HotKeys doesn’t really do much, and there are probably other programs that do the same thing. What sets HotKeys apart from the pack is the interface and the use of the Caps Lock key (and a few built in functions).
HotKeys allows you to set hot key combinations with the windows keys, found at the bottom of your keyboard (at least most keyboards). There are several that are already built into Windows, such as win-i for Internet Explorer, etc. With HotKeys, you can reprogram the existing ones and add your own by mearly dragging a shortcut or application icon onto a keyboard that appears when you hold down one of the windows keys for a few seconds.
HotKeys has two built in functions, which are very nice. win-PageUp and win-PageDown control speaker volume and display a nice graphic to show the current volume level. win-T displays a clock with the current time.
I have always preferred keyboards that click when you type and those have become hard to find or when found, expensive. I still use a vintage 1987 IBM keyboard. No other keyboard is as durable or has the same feel. The down side to using older keyboards is they don’t have many of the specialized buttons the new ones do, such as volume or even the common windows keys. While I am old school, I still would prefer some of the luxuries of the newer keyboards. HotKeys fills this much needed void. You can program it to use the Caps Lock key as a windows key. This opens up all the windows shortcuts for us retro programmers. The down side is I no longer have a Caps Lock key, although it’s really a good trade off.

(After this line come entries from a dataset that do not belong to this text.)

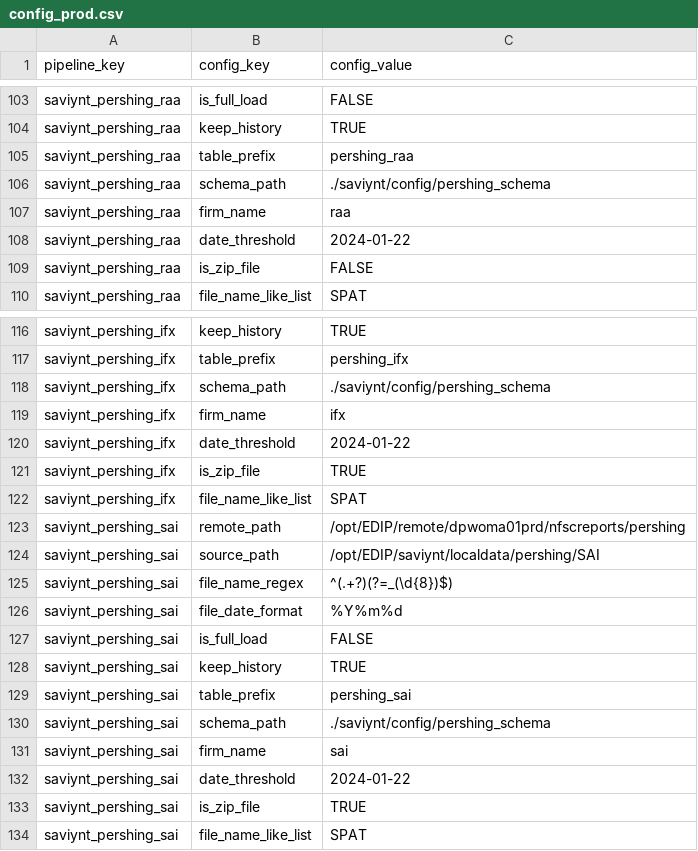
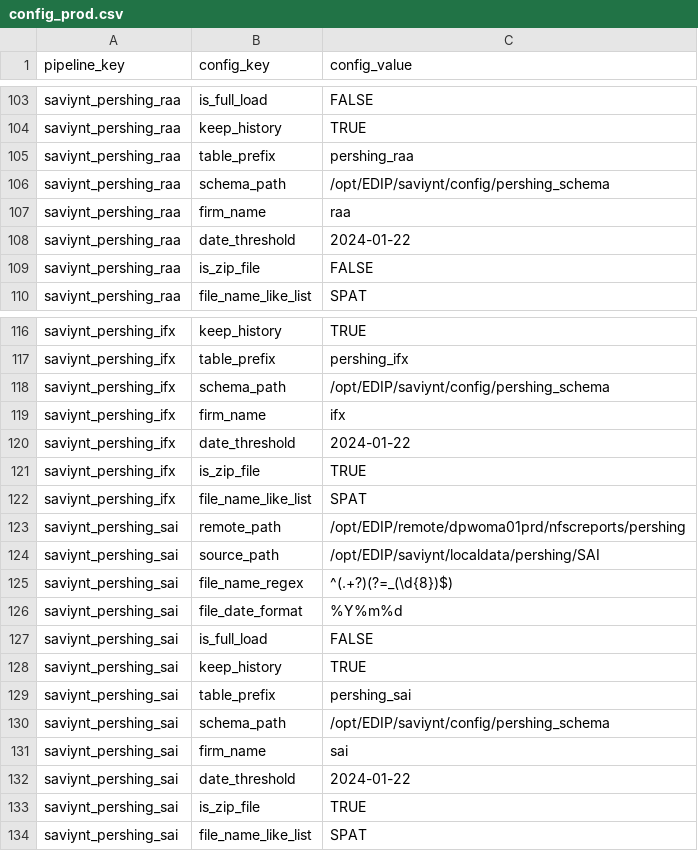
Before and after one commit to paulinjemimabalasubramani/paulinjemimabalasubramani, a CSV file: saviynt/config/config_prod.csv, drawn as a sheet; only a part is shown, gaps mark what is left out.

Commit message:
updated schema path for saviynt pershing

```diff
--- a/saviynt/config/config_prod.csv
+++ b/saviynt/config/config_prod.csv
@@ -105,3 +105,3 @@ saviynt_pershing_raa,keep_history,TRUE
 saviynt_pershing_raa,table_prefix,pershing_raa
-saviynt_pershing_raa,schema_path,./saviynt/config/pershing_schema
+saviynt_pershing_raa,schema_path,/opt/EDIP/saviynt/config/pershing_schema
 saviynt_pershing_raa,firm_name,raa
@@ -117,3 +117,3 @@ saviynt_pershing_ifx,keep_history,TRUE
 saviynt_pershing_ifx,table_prefix,pershing_ifx
-saviynt_pershing_ifx,schema_path,./saviynt/config/pershing_schema
+saviynt_pershing_ifx,schema_path,/opt/EDIP/saviynt/config/pershing_schema
 saviynt_pershing_ifx,firm_name,ifx
@@ -129,3 +129,3 @@ saviynt_pershing_sai,keep_history,TRUE
 saviynt_pershing_sai,table_prefix,pershing_sai
-saviynt_pershing_sai,schema_path,./saviynt/config/pershing_schema
+saviynt_pershing_sai,schema_path,/opt/EDIP/saviynt/config/pershing_schema
 saviynt_pershing_sai,firm_name,sai
```
Also changed, not shown: saviynt/config/config_qa.csv.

After all, when was the last time you used your Caps Lock key?
Even if you don’t have a retro keyboard, I highly recommend this software.